When the smaller coalition partner then lost a referendum on a totally unrelated topic (electoral reform), they suddenly U-turned on the reform which they had co-authored themselves. They were, to use John Redwood’s words, ‘trying to stop their own manifesto being implemented’, and sold this to the electorate as proof of their integrity. Subsequently, the larger coalition partner agreed to strip the bill of its controversial elements. One need not be especially critical of the government to suspect that this manoeuvre has more to do with the internal dynamics of the coalition than with spectacular ‘new insights’ that have become available in the meantime.
In this reform story, we have a neat summary of nearly everything that can go wrong with public decision-making. Decisions on an important topic like health are being dictated by the rules of the coalition poker game. Vested interests successfully portray their aversion to competition as concern for the public good. Entrenched opinions are being formed on the basis of a low level of knowledge: a YouGov poll shows that only 20% of respondents express support for the reform package – but when asked about its individual components (without being told that these are components of the reform plan), support is considerably higher. (The YouGov poll is not explicitly a poll about the level of public awareness. However, if somebody told me they enjoyed pizza, pasta, pesto and Chianti, but strongly disliked Italian cuisine, my interpretation would be that they don’t know what ‘Italian cuisine’ is.)
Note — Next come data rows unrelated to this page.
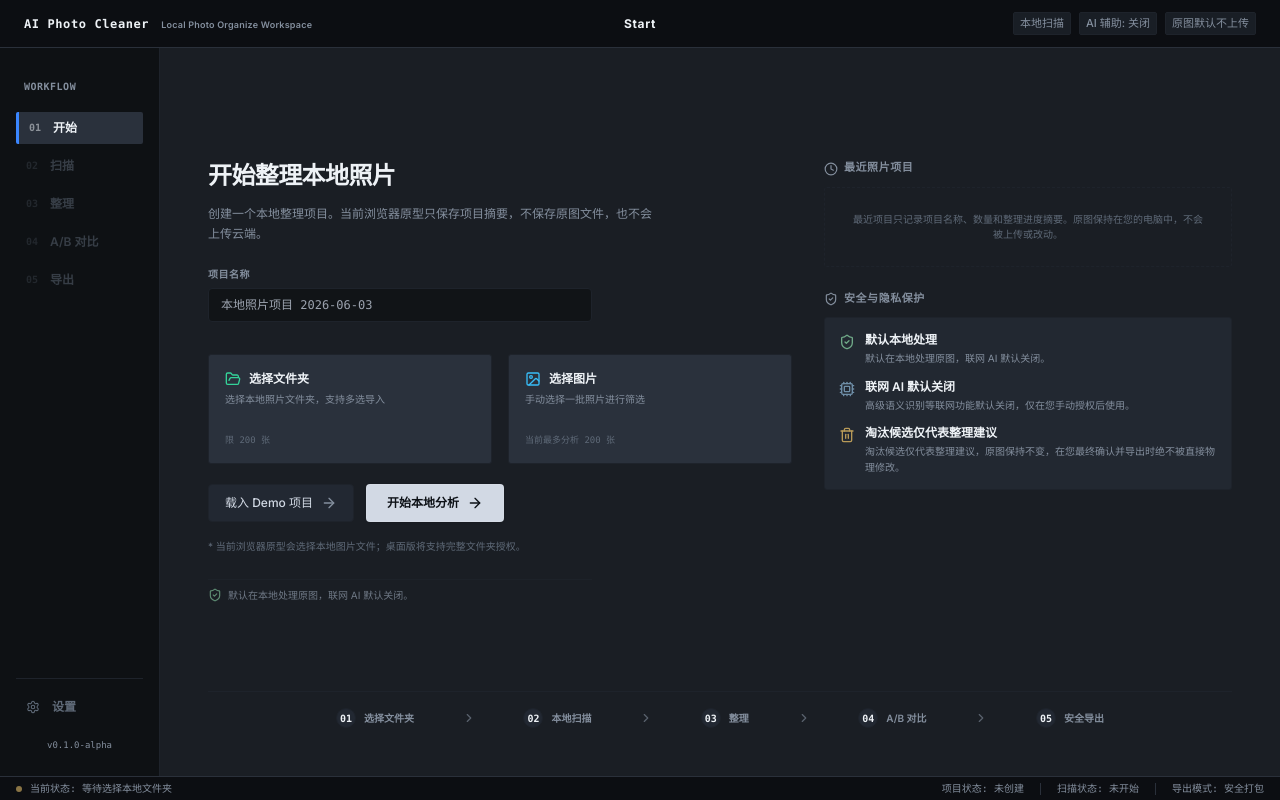
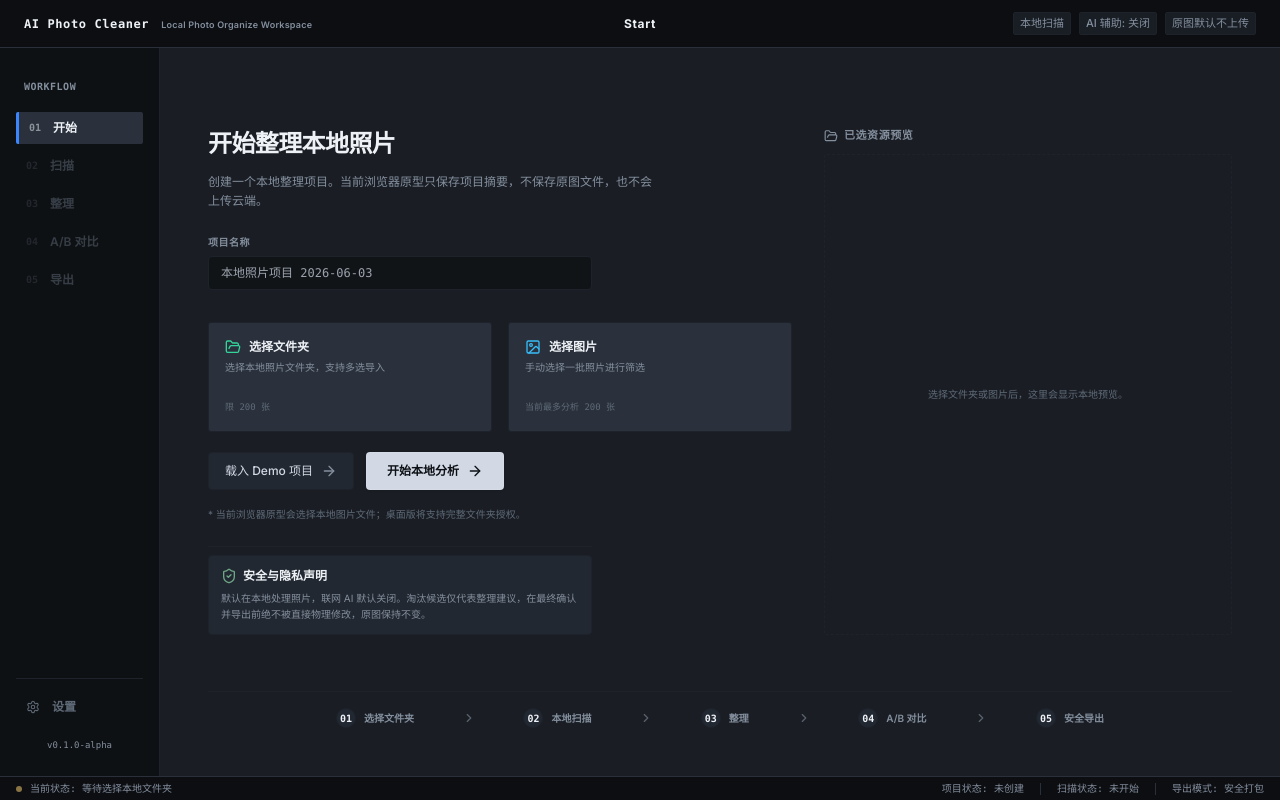
Before and after one commit to khinlinwong/ai-photo-cleaner, a Next.js app: page /desktop in a window 1280 px wide. Built offline with nearby package versions, Linux system fonts and the light colour scheme.

Commit message:
polish desktop start right preview panel

```diff
--- a/src/components/desktop/LocalProjectStart.tsx
+++ b/src/components/desktop/LocalProjectStart.tsx
@@ -1,7 +1,7 @@
 import React, { useState, useRef, useEffect } from 'react';
 import { useRouter } from 'next/navigation';
 import { usePhotoWorkspace } from '@/context/PhotoWorkspaceContext';
-import { FolderOpen, ArrowRight, ShieldCheck, Cpu, Trash2, Clock, ChevronRight, Image as ImageIcon } from 'lucide-react';
+import { FolderOpen, ArrowRight, ShieldCheck, Clock, ChevronRight, Image as ImageIcon } from 'lucide-react';
 import {
   getRecentLocalProjects,
   saveRecentLocalProject,
@@ -775,54 +775,40 @@ export const LocalProjectStart: React.FC<LocalProjectStartProps> = ({ onStatusCh
             </p>
           </div>
 
-          {/* Short privacy statement */}
-          <div className="text-[10px] text-[var(--dt-text-secondary)] flex items-center space-x-1.5 opacity-80 pt-2 border-t border-[var(--dt-border)] max-w-sm">
-            <ShieldCheck className="w-3.5 h-3.5 text-[#6FA887] shrink-0" />
-            <span>默认在本地处理原图，联网 AI 默认关闭。</span>
-          </div>
-        </div>
-
-        {/* Right Column: Recents & Details */}
-        <div className="md:col-span-5 space-y-6">
-          {/* Recent projects */}
-          <div className="space-y-2.5">
+          {/* Recent projects in left column */}
+          {recentProjects.length > 0 && (
+            <div className="space-y-2 pt-2 border-t border-[var(--dt-border)] max-w-sm">
               <div className="flex items-center justify-between">
                 <h3 className="text-[11px] font-bold text-[var(--dt-text-secondary)] uppercase tracking-wider flex items-center space-x-1.5 font-mono">
                   <Clock className="w-3.5 h-3.5" />
                   <span>最近照片项目</span>
                 </h3>
-              {recentProjects.length > 0 && (
                 <button
+                  type="button"
                   onClick={() => setIsConfirmingClearAll(true)}
                   className="text-[9px] text-[var(--dt-text-muted)] hover:text-red-400 font-semibold transition-colors"
                 >
                   清空摘要列表
                 </button>
-              )}
               </div>
 
-            {recentProjects.length === 0 ? (
-              <div className="border border-dashed border-white/10 rounded-lg p-6 text-center text-[10px] text-[var(--dt-text-faint)]">
-                最近项目只记录项目名称、数量和整理进度摘要。原图保持在您的电脑中，不会被上传或改动。
-              </div>
-            ) : (
-              <div className="space-y-2 max-h-[220px] overflow-y-auto scrollbar-thin pr-1">
+              <div className="space-y-1.5 max-h-[120px] overflow-y-auto scrollbar-thin pr-1">
                 {recentProjects.map((project) => (
                   <div
                     key={project.projectId}
-                    className="bg-[var(--dt-card-bg)] hover:bg-[var(--dt-card-hover-bg)] transition-colors p-3 rounded-lg flex items-center justify-between cursor-pointer border border-[var(--dt-border)] group"
+                    className="bg-[var(--dt-card-bg)] hover:bg-[var(--dt-card-hover-bg)] transition-colors p-2 rounded flex items-center justify-between cursor-pointer border border-[var(--dt-border)] group"
                     onClick={() => setSelectedProjectForReassociate(project)}
                   >
                     <div className="truncate pr-2 flex-1">
                       <div className="text-xs font-semibold text-[var(--dt-text-primary)] truncate">{project.projectName}</div>
-                      <div className="text-[9px] text-[var(--dt-text-secondary)] truncate font-mono mt-1 flex items-center gap-2">
+                      <div className="text-[9px] text-[var(--dt-text-secondary)] truncate font-mono mt-0.5 flex items-center gap-2">
                         <span>共 {project.photoCount} 张</span>
                         <span>•</span>
                         <span>{project.createdAt}</span>
                       </div>
                     </div>
-                    <div className="flex items-center gap-2.5 shrink-0">
-                      <div className="text-[9px] text-[var(--dt-text-muted)] font-mono text-right">
+                    <div className="flex items-center gap-2 shrink-0">
+                      <div className="text-[9px] text-[var(--dt-text-muted)] font-mono text-right mr-1.5">
                         {project.keepCount > 0 || project.cullCount > 0 ? (
                           <span className="text-[#6FA887]">已整理</span>
                         ) : (
@@ -830,6 +816,7 @@ export const LocalProjectStart: React.FC<LocalProjectStartProps> = ({ onStatusCh
                         )}
                       </div>
                       <button
+                        type="button"
                         onClick={(e) => {
                           e.stopPropagation();
                           setProjectToRemove(project);
@@ -837,63 +824,44 @@ export const LocalProjectStart: React.FC<LocalProjectStartProps> = ({ onStatusCh
                         className="text-[9px] text-red-400 hover:text-red-300 opacity-0 group-hover:opacity-100 transition-opacity font-medium px-1.5 py-0.5 rounded bg-red-500/10 border border-red-500/20"
                         title="移除摘要"
                       >
-                        移除摘要
+                        移除
                       </button>
                     </div>
                   </div>
                 ))}
               </div>
+            </div>
           )}
+
+          {/* Security & Privacy card in left column */}
+          <div className="space-y-2 pt-2 border-t border-[var(--dt-border)] max-w-sm">
+            <div className="bg-[var(--dt-panel-bg)] p-3 rounded border border-[var(--dt-border)] space-y-1.5">
+              <div className="flex items-center gap-1.5 text-xs font-bold text-[var(--dt-text-primary)]">
+                <ShieldCheck className="w-4 h-4 text-[#6FA887] shrink-0" />
+                <span>安全与隐私声明</span>
               </div>
-
-          {/* Security & Privacy card */}
-          <div className="space-y-2.5">
-            <h3 className="text-[11px] font-bold text-[var(--dt-text-secondary)] uppercase tracking-wider flex items-center space-x-1.5 font-mono">
-              <ShieldCheck className="w-3.5 h-3.5 text-[var(--dt-text-secondary)]" />
-              <span>安全与隐私保护</span>
-            </h3>
-            <div className="bg-[var(--dt-panel-bg)] p-3.5 space-y-3 rounded-lg text-xs border border-[var(--dt-border)]">
-              <div className="flex items-start space-x-2.5">
-                <ShieldCheck className="w-4 h-4 text-[#6FA887] shrink-0 mt-0.5" />
-                <div>
-                  <span className="font-semibold text-[var(--dt-text-primary)] text-xs block">默认本地处理</span>
-                  <span className="text-[var(--dt-text-secondary)] text-[10px] leading-relaxed block mt-0.5">
-                    默认在本地处理原图，联网 AI 默认关闭。
-                  </span>
-                </div>
-              </div>
-
-              <div className="flex items-start space-x-2.5">
-                <Cpu className="w-4 h-4 text-[#6F8FA8] shrink-0 mt-0.5" />
-                <div>
-                  <span className="font-semibold text-[var(--dt-text-primary)] text-xs block">联网 AI 默认关闭</span>
-                  <span className="text-[var(--dt-text-secondary)] text-[10px] leading-relaxed block mt-0.5">
-                    高级语义识别等联网功能默认关闭，仅在您手动授权后使用。
-                  </span>
-                </div>
-              </div>
-
-              <div className="flex items-start space-x-2.5">
-                <Trash2 className="w-4 h-4 text-[#B89A58] shrink-0 mt-0.5" />
-                <div>
-                  <span className="font-semibold text-[var(--dt-text-primary)] text-xs block">淘汰候选仅代表整理建议</span>
-                  <span className="text-[var(--dt-text-secondary)] text-[10px] leading-relaxed block mt-0.5">
-                    淘汰候选仅代表整理建议，原图保持不变，在您最终确认并导出时绝不被直接物理修改。
-                  </span>
-                </div>
+              <p className="text-[10px] text-[var(--dt-text-secondary)] leading-relaxed">
+                默认在本地处理照片，联网 AI 默认关闭。淘汰候选仅代表整理建议，在最终确认并导出前绝不被直接物理修改，原图保持不变。
+              </p>
             </div>
           </div>
         </div>
 
-          {/* Selected resource preview card */}
-          {(isScanning || previews.length > 0) && (
-            <div className="space-y-2.5 animate-card-pop">
+        {/* Right Column: Previews Only */}
+        <div className="md:col-span-5 flex flex-col h-full">
+          <div className="space-y-2.5 flex-1 flex flex-col h-full">
             <h3 className="text-[11px] font-bold text-[var(--dt-text-secondary)] uppercase tracking-wider flex items-center space-x-1.5 font-mono">
               <FolderOpen className="w-3.5 h-3.5 text-[var(--dt-text-secondary)]" />
               <span>已选资源预览</span>
             </h3>
-              <div className="bg-[var(--dt-panel-bg)] p-3.5 rounded-lg border border-[var(--dt-border)] space-y-3 max-h-[300px] overflow-y-auto scrollbar-thin">
-                <div className="flex items-center gap-1.5 font-bold text-xs text-emerald-400">
+
+            {!(isScanning || previews.length > 0) ? (
+              <div className="flex-1 min-h-[300px] border border-dashed border-white/10 rounded-lg p-6 flex flex-col items-center justify-center text-center text-[10px] text-[var(--dt-text-faint)]">
+                选择文件夹或图片后，这里会显示本地预览。
+              </div>
+            ) : (
+              <div className="bg-[var(--dt-panel-bg)] p-3.5 rounded-lg border border-[var(--dt-border)] flex-1 flex flex-col min-h-[400px] max-h-[520px] animate-card-pop">
+                <div className="flex items-center gap-1.5 font-bold text-xs text-emerald-400 mb-2">
                   <ShieldCheck className="w-3.5 h-3.5 text-emerald-400" />
                   <span>
                     {selectedMode === 'folder' ? '已授权本地文件夹' : '已选择本地图片'}
@@ -901,7 +869,7 @@ export const LocalProjectStart: React.FC<LocalProjectStartProps> = ({ onStatusCh
                 </div>
 
                 {isScanning && (
-                  <div className="flex items-center gap-2 py-1 text-[10px] text-[var(--dt-text-secondary)] animate-pulse">
+                  <div className="flex items-center gap-2 py-1.5 text-[10px] text-[var(--dt-text-secondary)] animate-pulse">
                     <span className="relative flex h-2 w-2">
                       <span className="animate-ping absolute inline-flex h-full w-full rounded-full bg-emerald-400 opacity-75"></span>
                       <span className="relative inline-flex rounded-full h-2 w-2 bg-emerald-500"></span>
@@ -911,7 +879,7 @@ export const LocalProjectStart: React.FC<LocalProjectStartProps> = ({ onStatusCh
                 )}
 
                 {!isScanning && scanSummary && (
-                  <div className="bg-[#101217] p-2.5 rounded border border-[var(--dt-border)] space-y-2 text-[10.5px] font-mono text-[var(--dt-text-secondary)]">
+                  <div className="bg-[#101217] p-2.5 rounded border border-[var(--dt-border)] space-y-2 text-[10.5px] font-mono text-[var(--dt-text-secondary)] mb-2">
                     <div className="space-y-1">
                       <div>发现图片：<span className="text-emerald-400 font-bold">{scanSummary.imageFilesCount} 张</span></div>
                       <div>文件总数：<span className="text-[var(--dt-text-primary)]">{scanSummary.totalFiles} 个</span></div>
@@ -923,11 +891,12 @@ export const LocalProjectStart: React.FC<LocalProjectStartProps> = ({ onStatusCh
                 )}
 
                 {!isScanning && previews.length > 0 && (
-                  <div className="space-y-2 mt-2 pt-2 border-t border-[var(--dt-border)]">
-                    <div className="flex items-center justify-between text-[10.5px]">
+                  <div className="flex-1 flex flex-col min-h-0 border-t border-[var(--dt-border)] pt-2">
+                    <div className="flex items-center justify-between text-[10.5px] mb-1.5">
                       <span className="font-bold text-[var(--dt-text-primary)]">本地预览</span>
                       <span className="text-[9px] text-[var(--dt-text-secondary)]">不上传云端 | 限 {getEffectiveNativeBatchLimit()} 张</span>
                     </div>
+                    <div className="flex-1 overflow-y-auto scrollbar-thin pr-1 max-h-[320px]">
                       <div className="grid grid-cols-4 gap-1.5">
                         {previews.map((item, idx) => (
                           <div key={item.id} className="relative aspect-square rounded overflow-hidden bg-[#101217] border border-[var(--dt-border)] group">
@@ -950,15 +919,16 @@ export const LocalProjectStart: React.FC<LocalProjectStartProps> = ({ onStatusCh
                         ))}
                       </div>
                     </div>
+                  </div>
                 )}
 
-                <div className="text-[10px] text-[var(--dt-text-soft)] leading-normal pt-1.5 border-t border-[var(--dt-border)] space-y-1">
+                <div className="text-[10px] text-[var(--dt-text-soft)] leading-normal pt-2 border-t border-[var(--dt-border)] space-y-1 mt-auto">
                   <p>💡 原图保持不变，不上传云端。</p>
                   <p>💡 路径与文件名仅在本地读取时临时载入，不做任何物理保存。</p>
                 </div>
               </div>
+            )}
           </div>
-          )}
         </div>
       </div>
 
```
Lines whose indentation alone changed are shown as unchanged.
Healthcare is a complex issue indeed. But there is no escape from that. If we are really unable to make sensible decisions concerning our own healthcare, then how on earth are we supposed to make sensible decisions concerning everybody else’s healthcare?